A MAJOR health catastrophe is brewing in the country as government struggles to convince striking health workers to return to work.

Doctors and nurses downed tools over a week ago over poor wages and shortage of personal protective clothing.

A knee jerk decision by government to pacify them with a US$75 monthly allowance did not help matters as they rejected the offer, describing it as measly.

It has now emerged that since the strike started last week, patients in the country’s major referral hospitals, including those in maternity wards, are not being attended to, heightening the risk of losing more lives.

As of Monday this week, only the barest skeletal staff manned Parirenyatwa and Sally Mugabe Hospitals in Harare, which are Zimbabwe’s largest referral hospitals.

Expecting mothers at Parirenyatwa’s Mbuya Nehanda maternity wing said they were not being regularly attended to.

“I have been admitted here for the past three days and I have a complication, but I have only been attended to by nurses. I haven’t seen a doctor yet and it scares me,” said the expecting mother.

At the hospital’s outpatients wing, the few nurses who had reported for duty were turning away scores of patients who went unattended.

“We are overwhelmed here. I only came because my religion doesn’t permit me to strike but even so, we have had to turn many patients away and attend to only the most serious ones,” a nurse said.

Another nurse based at Sally Mugabe Hospital said, “All departments are in serious trouble.”

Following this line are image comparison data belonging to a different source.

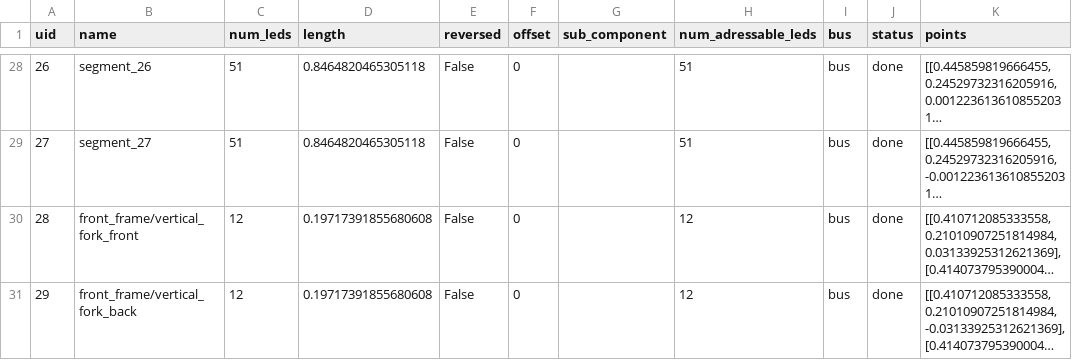
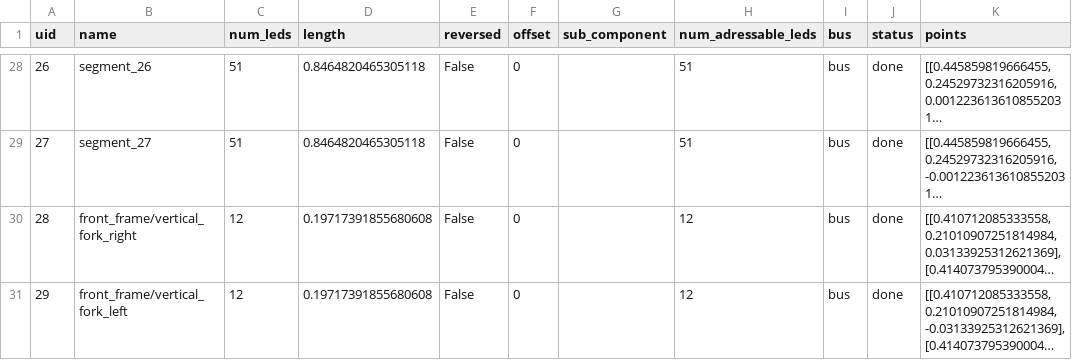
Before and after one commit to pitzer/funky_lights, a CSV file: config/rad_actual.csv, drawn as a sheet; only a part is shown, gaps mark what is left out; long unchanged cells end in …; the diff covers the shown part only; the diff names each change by its address in the sheet, - before the commit and + after, or states it on an @@ line.

Commit message:
front -> right, back -> left

```diff
--- a/config/rad_actual.csv
+++ b/config/rad_actual.csv
-B30 (name): front_frame/vertical_fork_front
+B30 (name): front_frame/vertical_fork_right
-B31 (name): front_frame/vertical_fork_back
+B31 (name): front_frame/vertical_fork_left
```
Also changed, not shown: 24 edited cells elsewhere in this file.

Many patients were also turned away as there were no nurses who are normally the first point of contact at public hospitals.

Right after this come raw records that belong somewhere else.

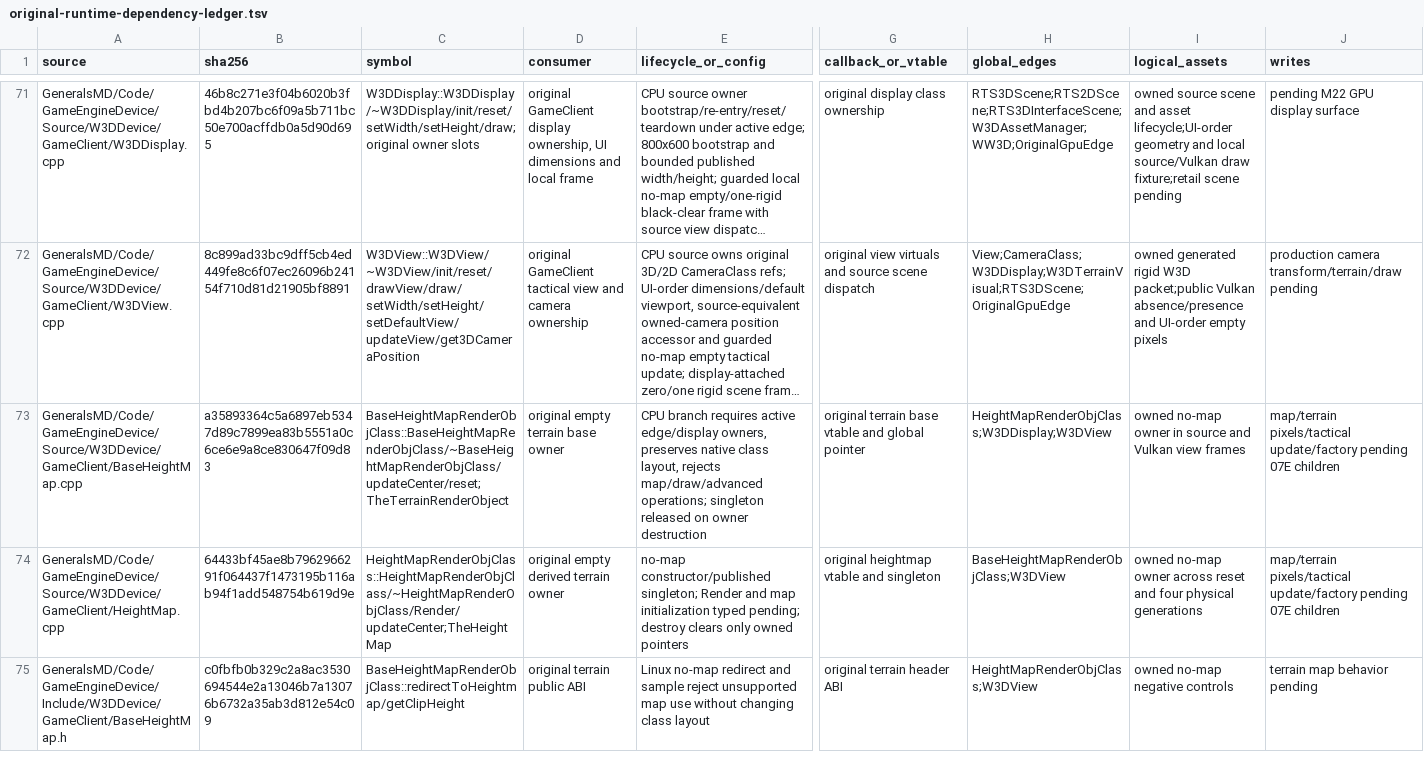
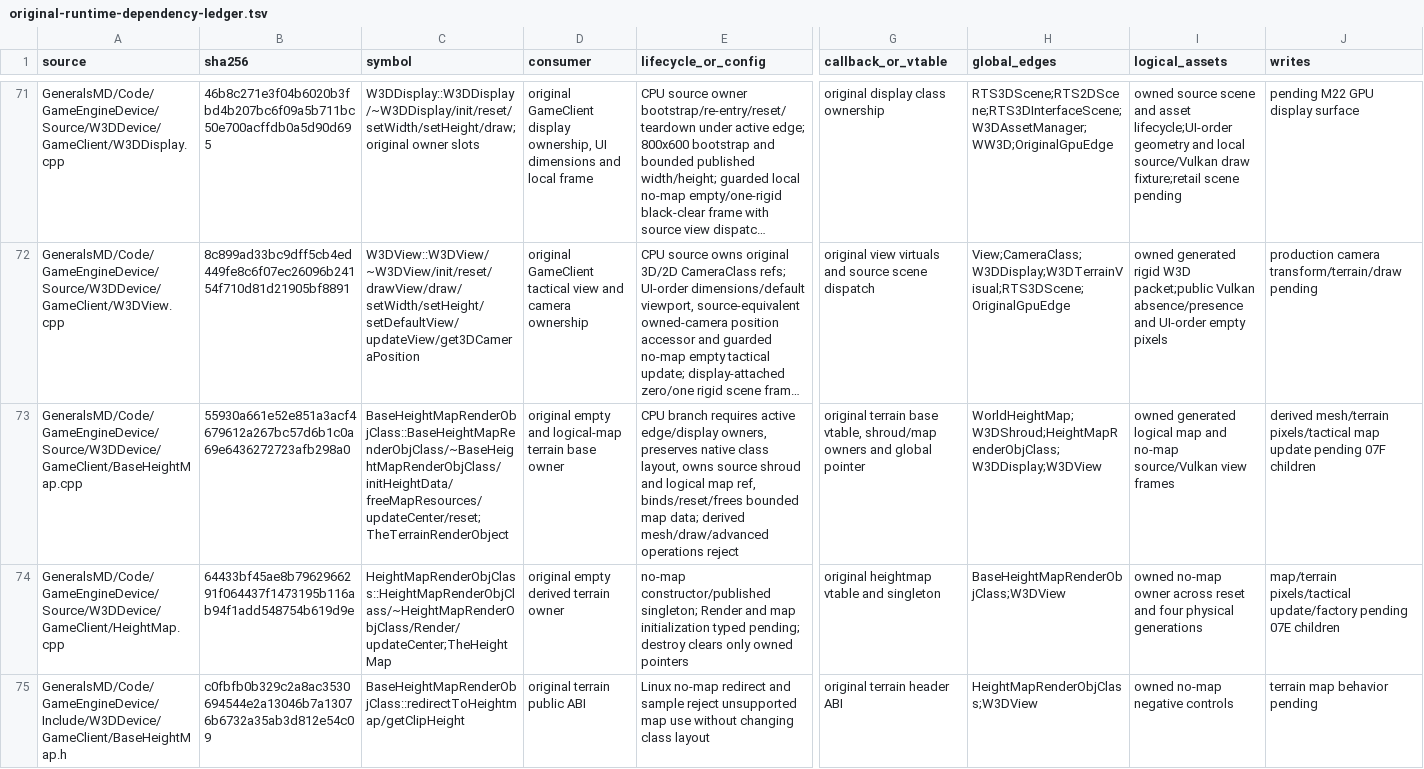
Before and after one commit to mrworf/CnC_Generals_Zero_Hour, a TSV file: docs/original-runtime-dependency-ledger.tsv, drawn as a sheet; only a part is shown, gaps mark what is left out; long unchanged cells end in …; the diff covers the shown part only; the diff names each change by its address in the sheet, - before the commit and + after, or states it on an @@ line.

Commit message:
delivery: M22 slice 07F2 bind base terrain map data

```diff
--- a/docs/original-runtime-dependency-ledger.tsv
+++ b/docs/original-runtime-dependency-ledger.tsv
-B73 (sha256): a35893364c5a6897eb5347d89c7899ea83b5551a0c6ce6e9a8ce830647f09d83
+B73 (sha256): 55930a661e52e851a3acf4679612a267bc57d6b1c0a69e6436272723afb298a0
-C73 (symbol): BaseHeightMapRenderObjClass::BaseHeightMapRenderObjClass/~BaseHeightMapRenderObjClass/updateCenter/reset;TheTerrainRenderObject
+C73 (symbol): BaseHeightMapRenderObjClass::BaseHeightMapRenderObjClass/~BaseHeightMapRenderObjClass/initHeightData/freeMapResources/updateCenter/reset;TheTerrainRenderObject
-D73 (consumer): original empty terrain base owner
+D73 (consumer): original empty and logical-map terrain base owner
-E73 (lifecycle_or_config): …class layout, rejects map/draw/advanced operations; singleton released on owner destruction
+E73 (lifecycle_or_config): …class layout, owns source shroud and logical map ref, binds/reset/frees bounded map data; derived mesh/draw/advanced operations reject
-G73 (callback_or_vtable): …terrain base vtable and global…
+G73 (callback_or_vtable): …terrain base vtable, shroud/map owners and global…
-H73 (global_edges): HeightMapRenderObjClass;W3DDisplay;W3DView
+H73 (global_edges): WorldHeightMap;W3DShroud;HeightMapRenderObjClass;W3DDisplay;W3DView
-I73 (logical_assets): owned no-map owner in source and Vulkan view frames
+I73 (logical_assets): owned generated logical map and no-map source/Vulkan view frames
-J73 (writes): map/terrain pixels/tactical update/factory pending 07E children
+J73 (writes): derived mesh/terrain pixels/tactical map update pending 07F children
```
Also changed, not shown: 4 edited cells elsewhere in this file, 8 other files.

Chitungwiza nurses, who had largely ignored the call, have now joined the strike with reports that only student nurses and senior staff were now managing some of the cases.

President of the Zimbabwe Nurses Association (Zina), Enock Dongo said nothing official had been communicated yet and urged government to urgently address their concerns.

“Patients are getting stranded and the situation is worsening. They need to resolve this impasse as a matter of urgency,” he said.

Dongo had an informal meeting with the Health Services Board but it was only an update of the situation.

“It was an informal meeting where a few issues were clarified but we are still waiting for the concrete resolutions,” he said.

Dongo also said the situation was being made worse due to Covid-19 and demand for more staff to manage that area.

The industrial action has affected even district and provincial hospitals across the country with the situation likely to worsen as more health workers join in.

The country’s health workers, including nurses, radiographers, pharmacists and others last week protested against a salary cut.

A broke government immediately offered an un-negotiated 50% salary increment and a non-taxable US$75 Covid-19 allowance which the workers felt was not only paltry but also arbitrary.

Stakeholders have been making clarion calls to the government to resolve the situation.

The Community Working Group on Health (CWGH) urged government and the striking health workers to find each other to avoid further plunging the country’s health sector into distress, with patients being the major casualties especially during this time of Covid-19 outbreak.

“Under normal situations, salaries for civil servants are negotiated under the Tripartite Negotiating Forum, which comprises of employees, employers and government representatives.

“The way the increment was announced and the so-called ‘clarifications’ that followed showed that this was a knee-jerk reaction to pre-empt a protest that was pending,” said director for CWGH Itai Rusike.

Rusike said there was need for pro-active thinking by the leaders to address issues of national concern.

“CWGH sympathizes with the health workers because we truly believe that their grievances are genuine, they have been raised before and need urgent attention. It is true their salaries have been eroded by inflation rendering them unable to feed their families and even commuting to work.”

Rusike said his organisation condemned in strongest terms the arrest of some of the striking workers.

“Threats or coercion of any form will further deepen the mistrust that exists between government and the workers. We believe re-engagement and dialogue are the panacea to any dispute.